The effort toward returning the Boeing 787 to service enters a new phase this week as the U.S. Federal Aviation Administration digests a formal proposal issued last Friday during what the manufacturer characterized as a productive meeting between BCA president and CEO Ray Conner and FAA Administrator Michael Huerta. Neither Boeing nor the FAA would comment on the substance of the proposal, widely believed to center on a modification of the airplane’s lithium-ion batteries meant to prevent fire from spreading from one cell to another.
All Nippon Airways
All Nippon Airways and Japan Airlines have grounded their entire fleets of Boeing 787s following an emergency landing this morning by an ANA Dreamliner in western Japan.
Boeing and United Airlines on Monday celebrated the delivery of the airline’s first 787 Dreamliner and acceptance of the first of the composite-bodied airliners by a North American customer.

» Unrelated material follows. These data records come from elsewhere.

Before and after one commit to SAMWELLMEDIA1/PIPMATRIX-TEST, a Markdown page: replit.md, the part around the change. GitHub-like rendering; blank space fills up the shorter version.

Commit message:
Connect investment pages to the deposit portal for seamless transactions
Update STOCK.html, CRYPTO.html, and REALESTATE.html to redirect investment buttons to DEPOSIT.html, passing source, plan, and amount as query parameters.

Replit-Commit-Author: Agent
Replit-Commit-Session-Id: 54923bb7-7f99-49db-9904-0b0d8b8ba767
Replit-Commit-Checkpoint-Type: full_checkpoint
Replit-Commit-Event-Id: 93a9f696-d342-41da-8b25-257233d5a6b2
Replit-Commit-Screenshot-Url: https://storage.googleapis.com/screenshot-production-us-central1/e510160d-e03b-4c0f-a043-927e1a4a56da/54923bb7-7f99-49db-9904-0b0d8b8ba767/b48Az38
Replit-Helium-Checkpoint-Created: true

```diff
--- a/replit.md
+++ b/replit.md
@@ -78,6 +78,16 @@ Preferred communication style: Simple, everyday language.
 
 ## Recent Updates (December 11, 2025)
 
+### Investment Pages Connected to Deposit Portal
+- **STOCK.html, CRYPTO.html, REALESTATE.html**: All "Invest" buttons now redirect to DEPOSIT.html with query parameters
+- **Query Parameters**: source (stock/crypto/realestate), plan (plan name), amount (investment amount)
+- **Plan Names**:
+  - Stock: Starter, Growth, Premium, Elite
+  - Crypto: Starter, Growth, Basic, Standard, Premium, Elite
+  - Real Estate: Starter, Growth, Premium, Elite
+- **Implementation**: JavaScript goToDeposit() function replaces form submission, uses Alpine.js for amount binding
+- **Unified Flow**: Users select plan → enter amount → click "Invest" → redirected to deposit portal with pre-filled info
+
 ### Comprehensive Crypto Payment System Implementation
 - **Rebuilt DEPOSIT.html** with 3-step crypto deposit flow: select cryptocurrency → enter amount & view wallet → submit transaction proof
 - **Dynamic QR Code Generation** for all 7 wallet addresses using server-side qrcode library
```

Japan’s All Nippon Airways has decided to place a firm order for another 11 Boeing 787-9s, scheduled for delivery from Japanese Fiscal Year 2018 to FY2021. The order, worth $3.25 billion at list prices, raises ANA’s firm order count to the larger of the two Dreamliner types on offer to 30. The 787 launch customer has so far taken delivery of thirteen 787-8s and awaits delivery of 23 more.
Africa First, the first Boeing 787 Dreamliner destined for the African continent, touched down at Washington Dulles International Airport in northern Virginia on August 15, a day after Ethiopian Airlines took delivery of the aircraft from Boeing in Everett, Washington, and four years later than planned. On August 16, the aircraft departed for Addis Ababa’s Bole International Airport on its first revenue flight.

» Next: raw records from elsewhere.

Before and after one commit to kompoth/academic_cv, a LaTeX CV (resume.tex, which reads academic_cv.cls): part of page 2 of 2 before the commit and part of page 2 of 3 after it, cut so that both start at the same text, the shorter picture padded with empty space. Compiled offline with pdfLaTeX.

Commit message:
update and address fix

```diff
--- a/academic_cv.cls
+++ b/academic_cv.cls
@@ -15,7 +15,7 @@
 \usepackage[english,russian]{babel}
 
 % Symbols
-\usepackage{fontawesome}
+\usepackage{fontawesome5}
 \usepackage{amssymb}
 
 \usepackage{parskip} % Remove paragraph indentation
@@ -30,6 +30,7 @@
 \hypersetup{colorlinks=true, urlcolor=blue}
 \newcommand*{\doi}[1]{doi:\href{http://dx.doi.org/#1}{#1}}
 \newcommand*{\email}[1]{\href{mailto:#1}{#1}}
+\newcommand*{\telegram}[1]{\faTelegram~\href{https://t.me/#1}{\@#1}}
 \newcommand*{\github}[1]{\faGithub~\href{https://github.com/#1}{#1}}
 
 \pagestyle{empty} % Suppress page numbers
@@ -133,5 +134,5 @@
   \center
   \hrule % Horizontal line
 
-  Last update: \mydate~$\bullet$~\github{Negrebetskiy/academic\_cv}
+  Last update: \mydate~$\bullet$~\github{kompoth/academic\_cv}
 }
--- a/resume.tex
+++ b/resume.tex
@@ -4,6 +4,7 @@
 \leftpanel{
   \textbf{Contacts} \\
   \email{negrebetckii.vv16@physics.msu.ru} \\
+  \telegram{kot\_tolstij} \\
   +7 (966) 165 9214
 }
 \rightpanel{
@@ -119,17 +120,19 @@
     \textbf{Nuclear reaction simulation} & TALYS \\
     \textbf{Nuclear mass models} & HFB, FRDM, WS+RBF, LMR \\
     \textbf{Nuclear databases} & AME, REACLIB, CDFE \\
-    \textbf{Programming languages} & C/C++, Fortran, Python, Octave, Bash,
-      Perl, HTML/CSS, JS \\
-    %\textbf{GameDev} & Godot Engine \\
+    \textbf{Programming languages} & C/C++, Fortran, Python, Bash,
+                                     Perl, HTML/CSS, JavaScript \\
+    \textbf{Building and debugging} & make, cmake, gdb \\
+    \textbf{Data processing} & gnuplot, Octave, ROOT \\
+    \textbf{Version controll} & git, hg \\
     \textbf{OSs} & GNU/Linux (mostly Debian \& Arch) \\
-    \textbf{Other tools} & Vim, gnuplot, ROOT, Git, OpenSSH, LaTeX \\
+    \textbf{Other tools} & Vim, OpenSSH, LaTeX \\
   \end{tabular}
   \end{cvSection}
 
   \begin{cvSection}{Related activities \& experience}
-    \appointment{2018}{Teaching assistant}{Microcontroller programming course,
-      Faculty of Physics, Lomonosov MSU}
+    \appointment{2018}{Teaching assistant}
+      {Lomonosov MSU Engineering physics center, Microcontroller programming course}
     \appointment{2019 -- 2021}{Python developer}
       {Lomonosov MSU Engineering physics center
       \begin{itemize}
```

The European Aviation Safety Agency (EASA) issued an emergency airworthiness directive (AD) for the Rolls-Royce Trent 1000 engine on July 25, several days after All Nippon Airways was forced to ground five of its Boeing 787 Dreamliners when the engine maker flagged up problems during product development testing. The Trent 1000 powers all of the
Another Boeing 787 engine problem—this time involving a General Electric GEnx turbofan in an airplane destined for Air India—sparked a grass fire at Charleston International Airport during a pre-flight test on Saturday, forcing the airport to close its main runway for more than an hour.
Former All Nippon Airways executive Jason Bitter succeeded Mark Shelton as CEO of Perth, Australia-based Skywest Airlines last month. Shelton abruptly resigned from the post “for personal reasons,” according to Skywest Group executive chairman Jeff Chatfield.
Bitter has held a number of high-level executive positions during his 15 years in the airline industry, including COO of SpiceJet, CEO of Skyeurope and chief executive of Air Arabia Maroc. Most recently, he helped launch ANA’s new low-fare subsidiary, Peach Aviation.
A dedicated business aviation terminal will open at Tokyo’s Narita International Airport this Saturday, according to airport officials here at ABACE 2012. Called Premier Gate, the new facility is close to Narita’s Terminal 2 and features co-located customs, immigration and quarantine (CIQ) facilities and a private lounge for departing and arriving passengers.
Few would argue against the proposition that Boeing has and will absorb a serious financial hit from the three years of delays and the unanticipated complications that arose from its attempt at a new approach to supply-chain management with the 787 program.